Fast forward to the nineties and that speed grew exponentially from 300 bit/s to 56k, or 56kbit/s. In addition to speeds of 56k different types of protocols were used to compress the data being sent without needing to increase to speed, which transmitted data even faster. Eventually the modulator-demodulator was used to allow dial-up Internet connections to personal computers at home.
How It Worked
Since a modem is a modulator-demodulator, that’s exactly what it does. Computers use digital data signals, and the telephone lines that data travels along uses analog data signals. The device “translates” those signals from computer A to the wire, then at the end of that wire when the data reaches computer B. Modulation alters the waves of data, either by changing the wave’s size or frequency.
Modem: Historical Significance
The device is crucial to the history of civilization over the past century or so. Starting in the 1920’s the modem helped societies transfer news at greater speeds than possible before. In the 1940’s and all throughout the Cold War the modem helped the United States disseminate valuable intelligence and information across military bases, intelligence agencies, and radar sites at breakneck speeds.
By the 1990’s with the release of AT&T’s Bell 103 data signals were being transferred at 56k speeds from computer to computer.
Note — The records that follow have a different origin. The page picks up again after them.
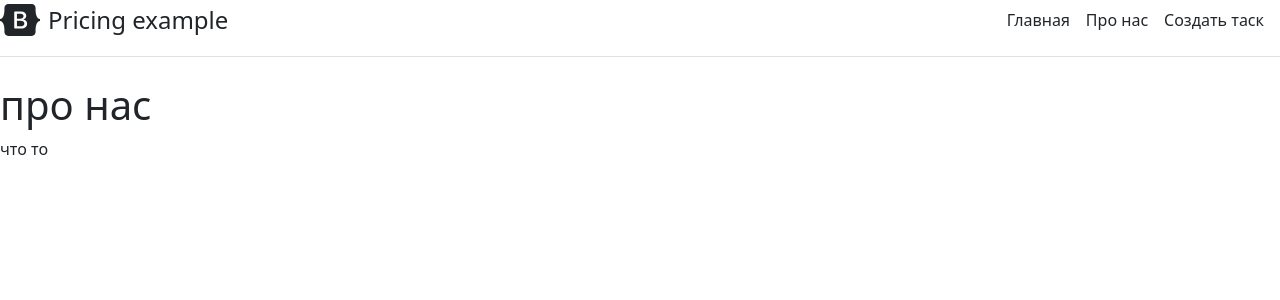
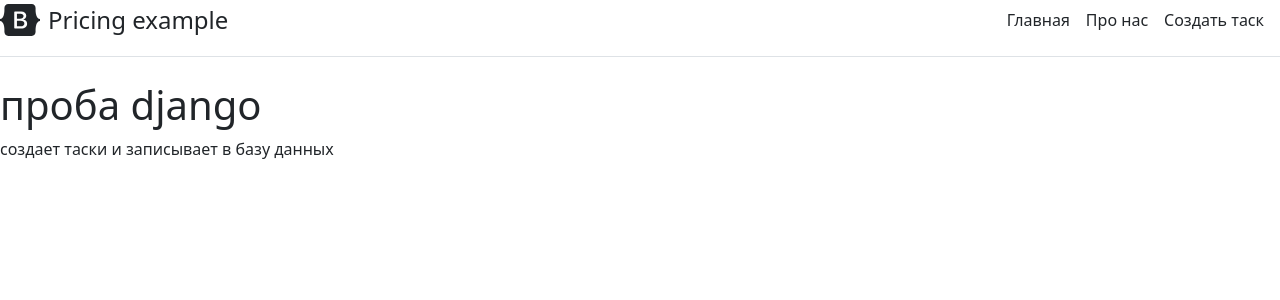
Before and after one commit to dgraunov/django-test, a Django app: page /about-us in a window 1280 px wide. Shown: the top 300 px of the page. Run offline with Django 4.2, Linux system fonts and the light colour scheme.

Commit message:
update site

```diff
--- a/main/templates/main/about.html
+++ b/main/templates/main/about.html
@@ -4,6 +4,6 @@
 {% endblock %}
 
 {% block content %}
-<h1>про нас</h1>
-<p>что то</p>
+<h1>проба django</h1>
+<p>создает таски и записывает в базу данных</p>
 {% endblock %}
--- a/main/templates/main/index.html
+++ b/main/templates/main/index.html
@@ -6,6 +6,7 @@
 
 {% block content %}
 <h1>главная страница</h1>
+<h2>список тасков:</h2>
 {% if tasks %}
 {% for el in tasks %}
 <div class="alert-warning mt-2">
```
Also changed, not shown: db.sqlite3.
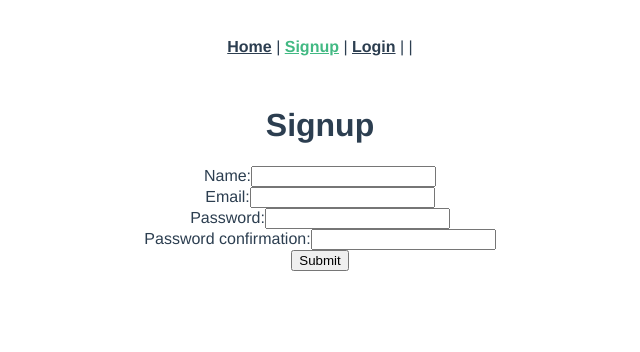
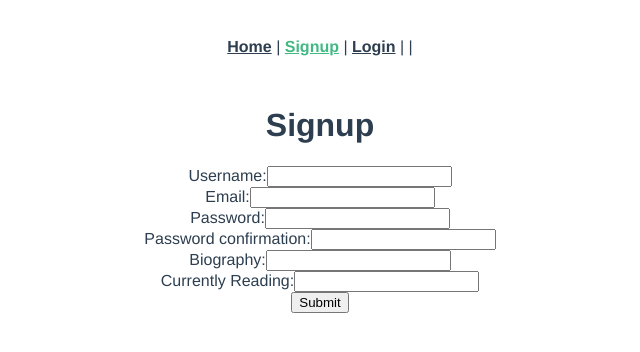
Before and after one commit to shinanliao/book-app, a Vue app: page /signup in a window 1280 px wide. Shown: the top 352 px of the page, without its empty margins (320-960 px from the left). Built offline with nearby package versions, Linux system fonts and the light colour scheme.

Commit message:
updates user create pg to allow for more input boxes

```diff
--- a/src/views/Signup.vue
+++ b/src/views/Signup.vue
@@ -8,8 +8,8 @@
         </li>
       </ul>
       <div class="form-group">
-        <label>Name:</label>
-        <input type="text" class="form-control" v-model="newUserParams.name" />
+        <label>Username:</label>
+        <input type="text" class="form-control" v-model="newUserParams.username" />
       </div>
       <div class="form-group">
         <label>Email:</label>
@@ -22,6 +22,14 @@
       <div class="form-group">
         <label>Password confirmation:</label>
         <input type="password" class="form-control" v-model="newUserParams.password_confirmation" />
+      </div>
+      <div class="form-group">
+        <label>Biography:</label>
+        <input type="text" class="form-control" v-model="newUserParams.biography" />
+      </div>
+      <div class="form-group">
+        <label>Currently Reading:</label>
+        <input type="text" class="form-control" v-model="newUserParams.currently_reading" />
       </div>
       <input type="submit" class="btn btn-primary" value="Submit" />
     </form>
--- a/src/views/users/Show.vue
+++ b/src/views/users/Show.vue
@@ -11,7 +11,7 @@
     {{ user.currently_reading }}
     <form v-on:submit.prevent="updateUser()">
       <br />
-      <strong>Edit Your Account Information</strong>
+      <strong>Update Your Account Information</strong>
       <ul>
         <li class="error" v-for="error in errors" v-bind:key="error">
           {{ error }}
```
Also changed, not shown: src/views/user_books/Index.vue (added).
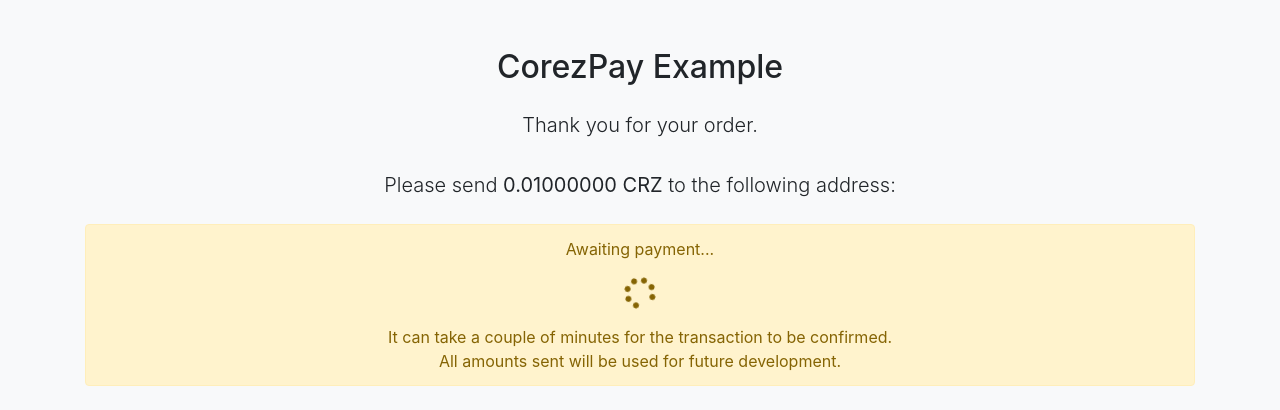
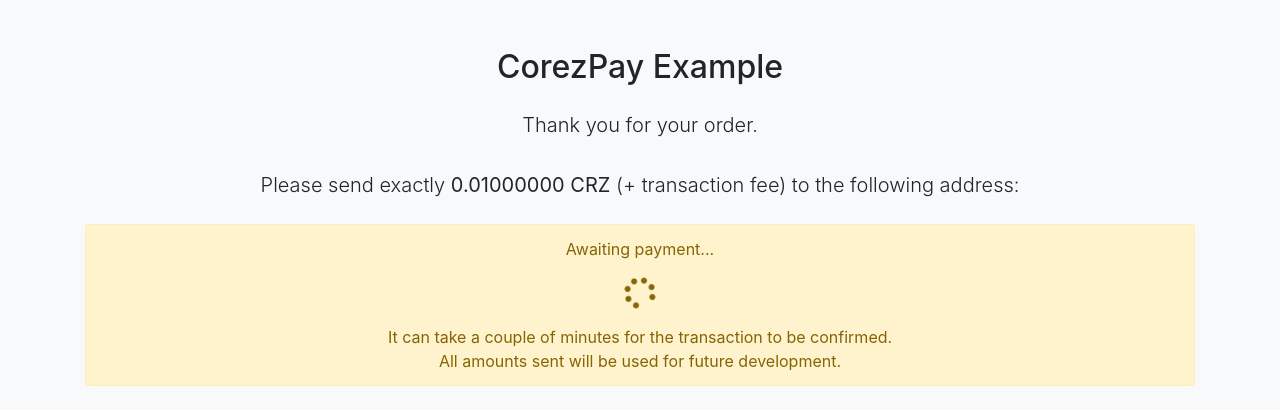
Before and after one commit to cryptobuks/CoreZpay, a PHP site: the page made by examples/order.php in a window 1280 px wide. Shown: the top 410 px of the page. Run offline with PHP 8.4, Linux system fonts and the light colour scheme; data that the repository does not hold is empty; some libraries are stand-ins or nearby versions.

Commit message:
Added info about CRZ amount
Added statement that the amount must be exactly the shown CRZ amount.

```diff
--- a/examples/order.php
+++ b/examples/order.php
@@ -54,7 +54,7 @@
     <div class="container">
       <div class="text-center pt-5">
         <h2>CorezPay Example</h2>
-        <p class="lead pt-3">Thank you for your order.<br><br>Please send <strong><?php echo $invoiceAmount; ?> CRZ</strong> to the following address:</p>
+        <p class="lead pt-3">Thank you for your order.<br><br>Please send exactly <strong><?php echo $invoiceAmount; ?> CRZ</strong> (+ transaction fee) to the following address:</p>
         <h5><?php echo $invoiceWalletAddress; ?></h5>
         <div id="paymentStatus" name="paymentStatus">
 	        <div class="alert alert-warning my-4" role="alert">
```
Without this device there’s no telling how data would be transferred today, at what speeds, and what other inventions and services would not have been created or discovered if the modem hadn’t helped make data readily available.